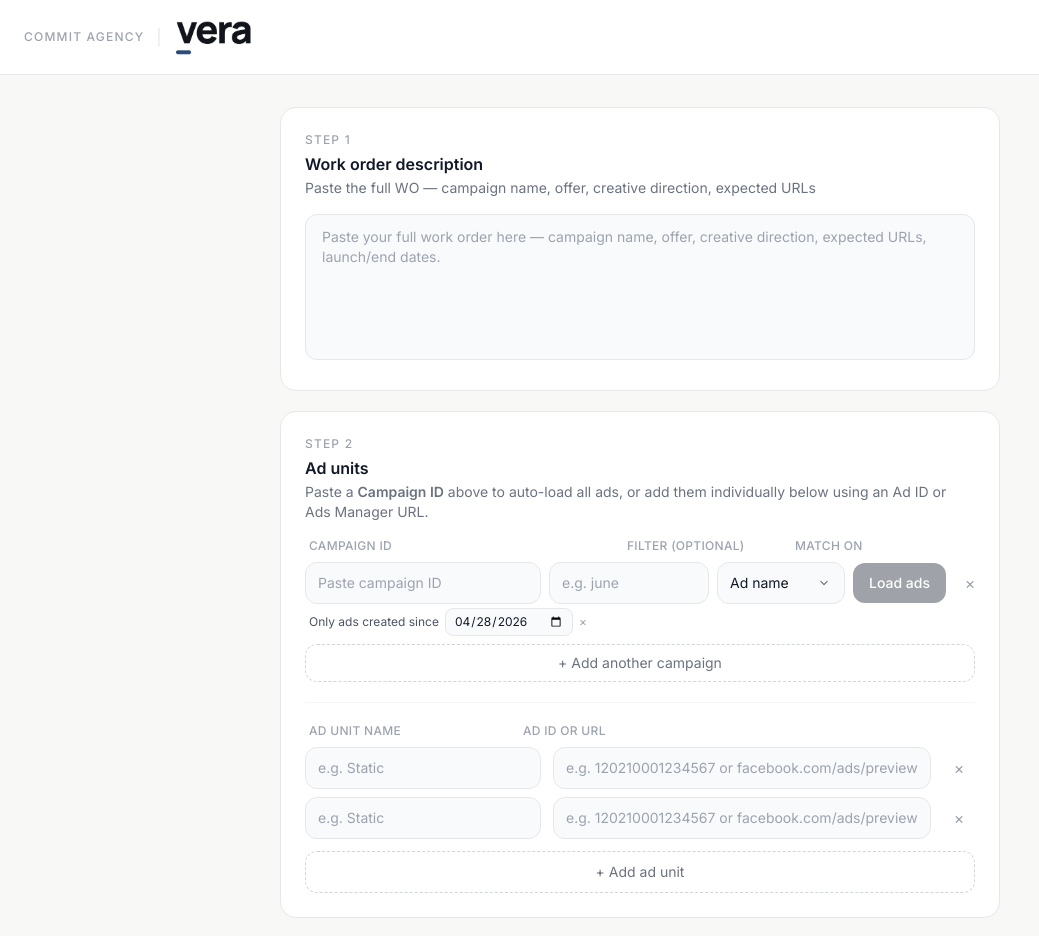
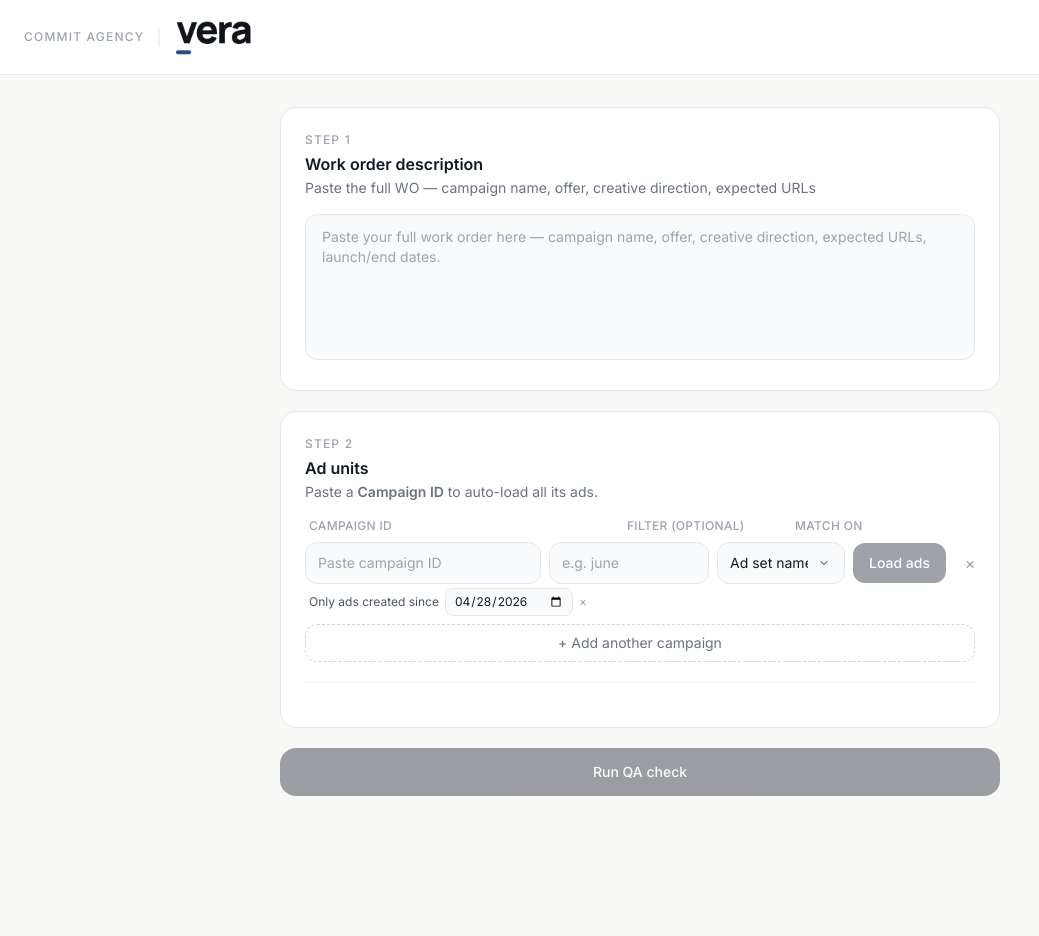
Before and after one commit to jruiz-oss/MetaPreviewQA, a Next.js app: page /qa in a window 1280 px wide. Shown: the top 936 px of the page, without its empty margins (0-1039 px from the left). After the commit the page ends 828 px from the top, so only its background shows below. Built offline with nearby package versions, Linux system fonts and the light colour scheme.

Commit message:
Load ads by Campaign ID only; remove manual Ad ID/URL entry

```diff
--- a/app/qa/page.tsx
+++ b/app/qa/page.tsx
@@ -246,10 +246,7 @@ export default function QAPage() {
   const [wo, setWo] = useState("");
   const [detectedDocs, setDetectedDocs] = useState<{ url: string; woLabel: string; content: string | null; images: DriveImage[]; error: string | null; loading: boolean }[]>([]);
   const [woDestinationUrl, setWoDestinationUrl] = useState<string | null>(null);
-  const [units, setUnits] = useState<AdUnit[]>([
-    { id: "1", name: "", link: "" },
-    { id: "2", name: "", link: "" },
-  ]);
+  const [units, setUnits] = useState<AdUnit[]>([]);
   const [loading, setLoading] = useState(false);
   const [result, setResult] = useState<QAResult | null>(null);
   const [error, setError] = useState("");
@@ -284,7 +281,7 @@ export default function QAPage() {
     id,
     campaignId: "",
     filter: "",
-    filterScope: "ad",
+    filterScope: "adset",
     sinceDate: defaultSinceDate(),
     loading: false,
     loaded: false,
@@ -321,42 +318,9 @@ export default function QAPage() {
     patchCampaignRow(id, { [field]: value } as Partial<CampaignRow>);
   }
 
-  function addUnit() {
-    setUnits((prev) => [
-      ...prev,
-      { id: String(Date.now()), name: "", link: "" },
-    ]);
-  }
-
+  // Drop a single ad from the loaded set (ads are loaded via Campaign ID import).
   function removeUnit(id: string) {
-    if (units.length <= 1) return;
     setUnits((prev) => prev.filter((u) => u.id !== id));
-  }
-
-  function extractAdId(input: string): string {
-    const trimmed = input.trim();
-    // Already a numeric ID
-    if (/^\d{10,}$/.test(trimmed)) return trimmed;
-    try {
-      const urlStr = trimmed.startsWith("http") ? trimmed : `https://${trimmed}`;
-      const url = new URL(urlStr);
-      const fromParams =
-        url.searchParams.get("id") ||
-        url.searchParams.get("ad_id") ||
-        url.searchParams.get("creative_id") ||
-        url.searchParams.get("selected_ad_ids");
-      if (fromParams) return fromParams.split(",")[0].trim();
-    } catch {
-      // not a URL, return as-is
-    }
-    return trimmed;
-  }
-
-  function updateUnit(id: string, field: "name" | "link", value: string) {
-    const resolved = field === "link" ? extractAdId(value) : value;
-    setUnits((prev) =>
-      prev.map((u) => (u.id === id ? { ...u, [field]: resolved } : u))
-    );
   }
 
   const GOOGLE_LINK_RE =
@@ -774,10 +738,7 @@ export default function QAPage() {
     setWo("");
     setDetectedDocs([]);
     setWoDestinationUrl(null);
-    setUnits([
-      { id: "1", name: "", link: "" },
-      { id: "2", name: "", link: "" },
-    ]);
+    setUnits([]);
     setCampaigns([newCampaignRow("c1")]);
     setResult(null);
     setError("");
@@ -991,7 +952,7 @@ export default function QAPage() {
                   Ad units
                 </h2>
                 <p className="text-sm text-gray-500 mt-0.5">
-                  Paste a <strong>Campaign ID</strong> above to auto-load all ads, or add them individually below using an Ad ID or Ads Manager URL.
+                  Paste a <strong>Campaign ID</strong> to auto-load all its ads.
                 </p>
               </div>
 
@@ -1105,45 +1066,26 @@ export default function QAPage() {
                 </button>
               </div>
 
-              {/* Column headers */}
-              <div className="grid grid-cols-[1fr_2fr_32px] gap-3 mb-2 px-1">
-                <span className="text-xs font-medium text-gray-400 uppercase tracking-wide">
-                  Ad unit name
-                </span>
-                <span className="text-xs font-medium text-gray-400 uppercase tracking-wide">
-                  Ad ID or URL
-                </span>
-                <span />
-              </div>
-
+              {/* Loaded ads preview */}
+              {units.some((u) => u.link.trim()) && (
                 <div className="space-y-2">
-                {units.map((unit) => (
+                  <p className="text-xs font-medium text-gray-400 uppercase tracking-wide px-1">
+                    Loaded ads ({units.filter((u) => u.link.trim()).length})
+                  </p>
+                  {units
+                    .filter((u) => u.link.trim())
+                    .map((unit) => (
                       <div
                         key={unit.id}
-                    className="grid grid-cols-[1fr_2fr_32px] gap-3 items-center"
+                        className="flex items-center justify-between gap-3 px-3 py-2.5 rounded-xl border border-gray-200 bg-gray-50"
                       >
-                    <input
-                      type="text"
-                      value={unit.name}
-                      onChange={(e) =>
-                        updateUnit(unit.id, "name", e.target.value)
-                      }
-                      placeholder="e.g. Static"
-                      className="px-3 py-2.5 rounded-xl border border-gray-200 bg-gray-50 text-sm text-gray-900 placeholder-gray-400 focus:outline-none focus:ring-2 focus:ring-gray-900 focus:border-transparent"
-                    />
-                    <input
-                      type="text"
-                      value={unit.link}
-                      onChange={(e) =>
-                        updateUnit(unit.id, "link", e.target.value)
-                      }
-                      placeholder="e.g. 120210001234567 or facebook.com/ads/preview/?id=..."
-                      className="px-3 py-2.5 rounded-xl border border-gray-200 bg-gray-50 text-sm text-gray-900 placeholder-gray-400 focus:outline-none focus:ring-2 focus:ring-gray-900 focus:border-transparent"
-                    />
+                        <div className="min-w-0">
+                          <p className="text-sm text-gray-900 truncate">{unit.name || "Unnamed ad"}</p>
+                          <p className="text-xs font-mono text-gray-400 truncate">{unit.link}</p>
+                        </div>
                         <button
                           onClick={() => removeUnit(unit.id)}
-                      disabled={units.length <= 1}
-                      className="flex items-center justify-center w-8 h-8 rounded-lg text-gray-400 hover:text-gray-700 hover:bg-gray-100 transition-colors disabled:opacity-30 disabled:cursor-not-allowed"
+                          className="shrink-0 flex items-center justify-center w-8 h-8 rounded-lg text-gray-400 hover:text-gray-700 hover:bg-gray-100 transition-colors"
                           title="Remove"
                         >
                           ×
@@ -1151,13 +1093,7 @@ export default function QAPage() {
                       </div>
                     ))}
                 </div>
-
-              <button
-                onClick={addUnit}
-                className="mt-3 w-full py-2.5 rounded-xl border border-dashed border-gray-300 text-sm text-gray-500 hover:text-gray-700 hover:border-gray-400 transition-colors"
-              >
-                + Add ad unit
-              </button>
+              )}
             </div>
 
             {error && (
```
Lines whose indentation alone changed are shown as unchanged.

+++++

Exercise aim: Lines in the records above that contain the word "searchParams" need to be counted; the reply is that number and nothing else.

Result of this task: 4